### ENTRIES SUPPLIED ###
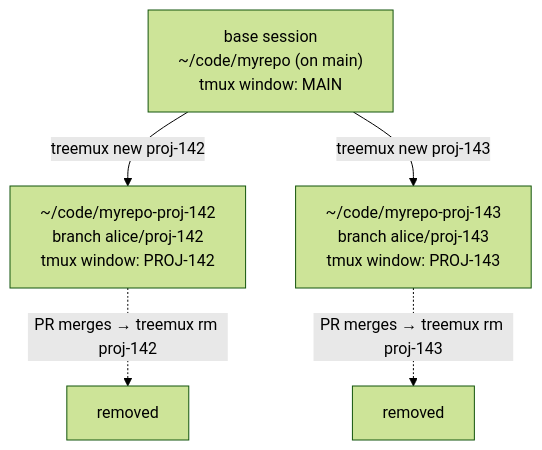
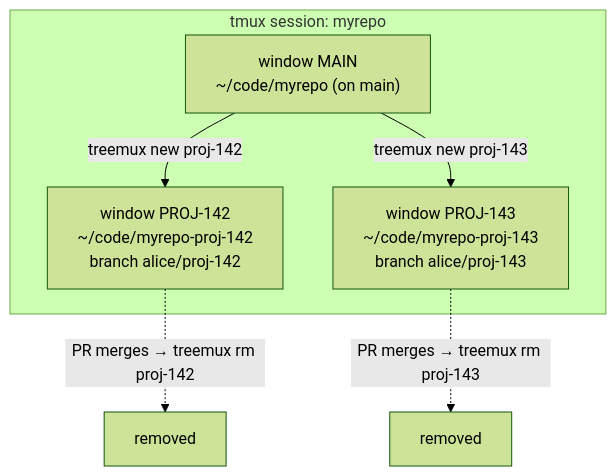
Before and after one commit to jay-snyder/treewright: the diagram in README.md, drawn with Mermaid (forest theme). The commit also changed other lines of this file and 14 other files, not shown here.

````diff
--- a/README.md
+++ b/README.md
@@ -11,8 +11,12 @@
 ```mermaid
 flowchart TD
-    B["base session<br/>~/code/myrepo (on main)<br/>tmux window: MAIN"]
-    B -->|treemux new proj-142| W1["~/code/myrepo-proj-142<br/>branch alice/proj-142<br/>tmux window: PROJ-142"]
-    B -->|treemux new proj-143| W2["~/code/myrepo-proj-143<br/>branch alice/proj-143<br/>tmux window: PROJ-143"]
+    subgraph S["tmux session: myrepo"]
+        B["window MAIN<br/>~/code/myrepo (on main)"]
+        W1["window PROJ-142<br/>~/code/myrepo-proj-142<br/>branch alice/proj-142"]
+        W2["window PROJ-143<br/>~/code/myrepo-proj-143<br/>branch alice/proj-143"]
+    end
+    B -->|treemux new proj-142| W1
+    B -->|treemux new proj-143| W2
     W1 -.->|PR merges → treemux rm proj-142| X1["removed"]
     W2 -.->|PR merges → treemux rm proj-143| X2["removed"]
 ```
````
###
EXERCISE GOAL:
The response must consist solely of the number of lines in the listing above that contain "removed".

RESULT:
2